What makes a modern Formula 1 car? The old days of cars built with everyday materials are long gone, with Panasonic Toyota Racing using space-age technology to optimise every part of its TF107.
To succeed in Formula 1, every element of the car and the team must be at the very highest level, and that applies to the materials which make up the car. Materials are chosen for their lightness, strength and durability, with careful consideration given not just to performance but also to reliability.
A perfect compromise is the key, with materials ideally being as light as possible to minimise the weight of the car, but also being durable and strong to ensure all parts perform to the limit without failure.
The technology of materials in Formula 1 has advanced at a fierce pace over the last decade, with specialist technicians required to truly design and manufacture a competitive Formula 1 car. Progress has been such that the sport’s rules have been amended to restrict the use of certain alloys in order to keep costs at an acceptable level.
But even given the rule restrictions, there is plenty of work to do for those at Panasonic Toyota Racing who are living in a material world. With over 100 different alloys available at the team’s factory in Cologne, Germany, the materials store is full of high-tech building blocks.
Of course, quality control is vital to ensure everything works as planned and the team demands high standards from every component, as Senior General Manager Engine Luca Marmorini explains: "We are using more than 100 different alloys, typically aluminium, titanium, copper, cobalt, tungsten are used. There is a standard, that is the aerospace standard but a lot of materials are developed with some suppliers and we can develop our own standards. Typically, if you have to mention a standard, it is aerospace standard."
The materials store has 360 square metres of space but stock levels are continually monitored and adjusted according to the Toyota Way principal of Just In Time, which means supply is closely linked to demand to eliminate excess stock.
Of course, with the variety of materials used by Panasonic Toyota Racing, the materials store is more than your traditional store room. Some of the materials require special storage, for example carbon fibres must be stored at -20°C.
Carbon fibre first appeared in Formula 1 in the 1980s and soon became the key to a successful car due to its lightness combined with great strength, as well as new possibilities to build different shaped components than previously possible. Carbon fibre has become so widespread in Formula 1 now that around 75% of a car is built from that material, including the safety cell which surrounds the driver.
The fabrication department is where the materials are transformed from basic elements to high-tech components for a Formula 1 car. Luca adds: "In the fabrication department, some very experienced, trained technicians are able to weld very difficult parts like the exhaust, and also apply some welding panels on a casted component.

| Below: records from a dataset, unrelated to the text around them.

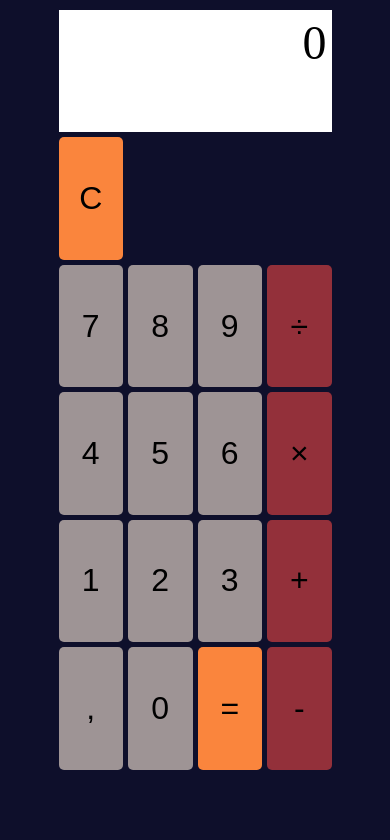
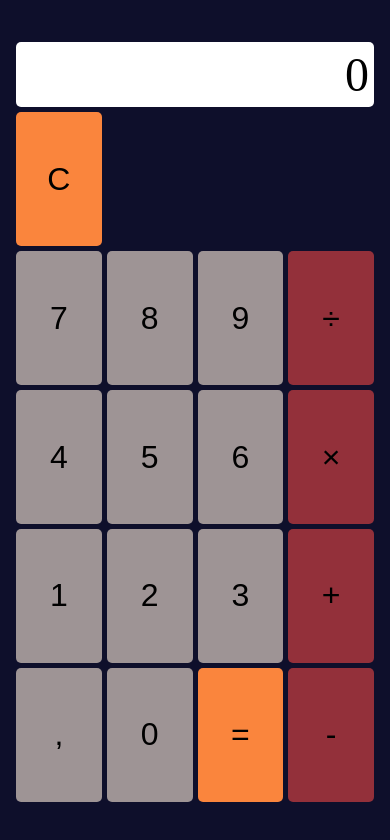
Before and after one commit to Markus328/JSCalculator, a plain HTML site: page index.html in a window 390 px wide. Drawn offline with Linux system fonts and the light colour scheme.

Commit message:
improved the responsiveness in smaller screens and for large expression

```diff
--- a/index.html
+++ b/index.html
@@ -11,6 +11,7 @@
 </head>
 
 <body>
+  <div class="container">
 	  <div class="calculator">
 	    <div class="display">0</div>
 	    <button id="clear" class="button">C</button>
@@ -34,6 +35,7 @@
 	    <button id="equals" class="button">=</button>
 	    <button id="subtract" class="button operator">-</button>
 	  </div>
+  </div>
 </body>
 
 </html>
--- a/style.css
+++ b/style.css
@@ -1,24 +1,31 @@
-
-
 * {
   margin: 0;
   padding: 0;
 }
+
 body {
-  display:flex;
+  display: flex;
   justify-content: center;
   align-items: center;
-  background-color: #0E0F2B;
+  height: 100vh;
+  min-width: 100vw;
+  background-color: #0e0f2b;
 }
+
+.container {
+  height: 90%;
+  width: min(800px, 100%);
+  padding: 1em;
+}
+
 .calculator {
-  min-height: 90vh;
-  min-width: 70vw;
-  max-height: 70vw;
+  width: 100%;
+  height: 100%;
+  border-radius: 10px;
   display: grid;
   grid-template-columns: repeat(4, 1fr);
-  grid-template-rows: repeat(6, 1fr);
-  gap: 10px;
-  padding: 10px;
+  grid-template-rows: auto repeat(5, 1fr);
+  gap: 5px;
 }
 
 .display {
@@ -26,46 +33,51 @@ body {
   background-color: #fff;
   font-size: 3em;
   text-align: right;
-  padding: 10px;
+  word-wrap: break-word;
+  overflow-wrap: break-word;
+  border-radius: 5px;
+  padding: 5px;
 }
 
 #placeholder {
   grid-column: 2 / -1;
   grid-row: 2;
 }
+
 .button {
-  background-color: #FA853D;
+  background-color: #fa853d;
   border: none;
   border-radius: 5px;
   font-size: 2em;
-  padding: 10px;
+  padding: 5px;
   text-align: center;
   cursor: pointer;
 }
+
 .number.button {
-  background-color: #9E9495;
+  background-color: #9e9495;
   border: none;
   border-radius: 5px;
   font-size: 2em;
-  padding: 10px;
+  padding: 5px;
   text-align: center;
   cursor: pointer;
 }
+
 .operator {
-  background-color: #93303A;
+  background-color: #93303a;
 }
 
+@media screen and (min-width: 768px) {
+  .calculator {
+    gap: 10px;
+  }
 
-@media screen and (max-width: 768px) {
-
-  .calculator {
-    gap: 5px;
-  }
   .display {
-    padding: 5px;
+    padding: 10px;
   }
 
   .button {
-    padding: 5px;
+    padding: 10px;
   }
 }
```
Lines whose indentation alone changed are shown as unchanged.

"Together with this we have a lot of composite parts in the car and for this we are using carbon fibre compounds."
While new materials have been developed and added over the past few years, some have fallen out of use. For example, it is hard to imagine now that a wooden board was ever an essential component of a Formula 1 car, but when the ‘plank’ on the floor of the car was first introduced in 1994, to enforce a minimum ride height, wood was the chosen material.
The primary purpose of the ‘plank’ is to show when a car has run too low, which can be seen by wearing on the ‘plank’ itself. Wood was a good initial choice but the materials soon became more advanced says Luca: "In the past the ‘plank’ under the car was made of wood, now it is made from a composite material that is very light. The ‘plank’ of the car touches the ground so it has to be made from something that can be deformed."
Such major changes in materials are unusual in modern Formula 1 but gradual changes are regularly implemented as the team pursues its kaizen philosophy of continuous improvement. "We are not changing materials a lot, but we are developing them during the season. It is a continuous evolution, we are constantly developing materials to improve performance of future parts," adds Luca.
Formula 1 may now be focused on an evolution of materials, but a revolution has taken place in material usage since the first World Championship Formula 1 race in 1950.
As car design has advanced at pace, so too have the materials used to construct them – to the point now that a modern team needs a dedicated team of staff focused solely on material technology.
"The approach has completely changed," Luca says. "Fifty years ago no Formula 1 team had its own materials department but now we have a very advanced materials department and we can perform analysis in our own buildings. In the past every Formula 1 team relied on external labs to do mechanical calculations of material consistency. Now everything is done in house - you have to do it in house to have true quality standards."
And high standards are what Panasonic Toyota Racing is dedicated to achieving, not only in materials but in every aspect of the team.